You sprawl on the floor, then jump up and
Turn a chair on its head,
You hug other children until you topple them over,
You roll up the rug, then you roll yourself
Until I scoop you up,
Put you on my lap,
And say, "Look at me, look at me,"
But you don't.
"Look at me," I say.
But you won't.
"You're being very wild," I say.
Are you even listening?
I can feel the shivers bouncing through your body,
Your blood gushing like a rushing little brook
That slaps at every rock and bug and leaf it can reach.
You push out of my arms and laugh,
Flying around the tables,
Little velcro sneakers barely touching the floor,
You throw your head back as if to breathe beyond the stale classroom air,
And I see your eyes dart rapidly,
Looking for somewhere to run to,
For some way of expressing your jubilation at being alive and three,
And there they are--
In one smooth bound, you sail from the tables to the toy chest in the corner
Upon which the class's art from that day is resting to dry.

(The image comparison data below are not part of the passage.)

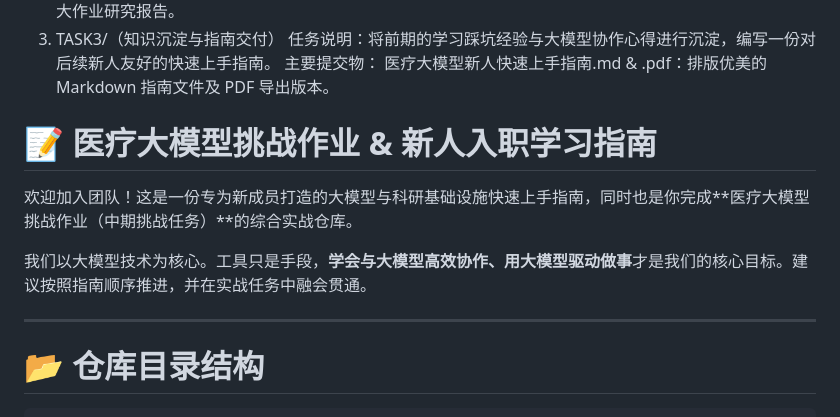
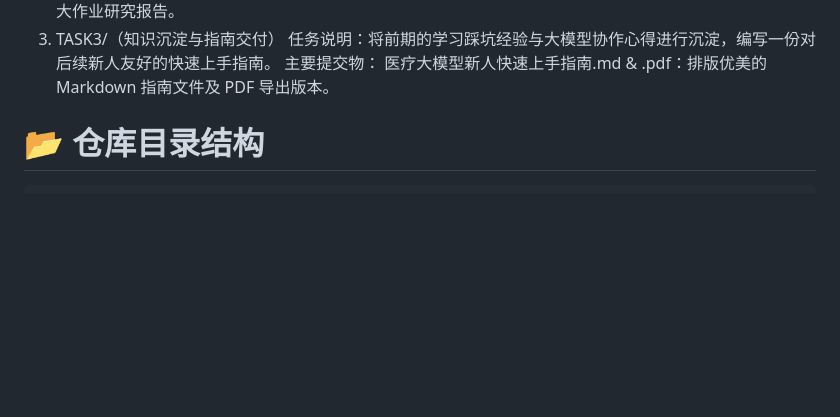
Before and after one commit to c5pwyjts94-lab/wangnannan, a Markdown page: README.md, the part around the change. Rendered like a GitHub page; blank space fills up the shorter version.

Commit message:
Revise README to streamline new member onboarding
Removed introductory section for the medical model challenge guide.

```diff
--- a/README.md
+++ b/README.md
@@ -18,14 +18,6 @@ main.pdf：核心交付物。利用 main.tex 编译生成的英文学术型大
 任务说明：将前期的学习踩坑经验与大模型协作心得进行沉淀，编写一份对后续新人友好的快速上手指南。
 主要提交物：
 医疗大模型新人快速上手指南.md & .pdf：排版优美的 Markdown 指南文件及 PDF 导出版本。
-
-# 📝 医疗大模型挑战作业 & 新人入职学习指南
-
-欢迎加入团队！这是一份专为新成员打造的大模型与科研基础设施快速上手指南，同时也是你完成**医疗大模型挑战作业（中期挑战任务）**的综合实战仓库。
-
-我们以大模型技术为核心。工具只是手段，**学会与大模型高效协作、用大模型驱动做事**才是我们的核心目标。建议按照指南顺序推进，并在实战任务中融会贯通。
-
----
 
 # 📂 仓库目录结构
 
```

You fling your hands into the glittered paper
And toss the projects like a salad,
Grinning and breathing fast like a train,
And like a train, the teacher screeches upon you,
Yet I am the one caught in the headlights,
As she picks you up and plops you on the floor in the corner,
Reprimands shooting out of her mouth like sharp rocks,
And you sit there looking up at her,
Still with that grin.
I think: your grin turns those sharp rocks into boomerangs of nonsense.
Do you even know you are in trouble?
Can a boy be bad if he does not know he is being bad?
And as you sit there on the floor wearing that persistent grin,
I see you in elementary school--
The kid in the rickety chair (it is always rickety, isn't it?) when everyone else sits on the rug,
And in high school--
Slamming into lockers while the others are in class,
And I think--this is your future--
Sharp-rock reprimands and time-outs in the corner--
Because grown-ups will not often understand you,
And teachers will have to worry about the other 25 children in their class,
So they will unintentionally fail you,
Unless you get lucky, and maybe have a teacher who knows a child like you at home,
And I wonder--like you wriggled off my lap,
Will you wriggle free from being branded the bad boy?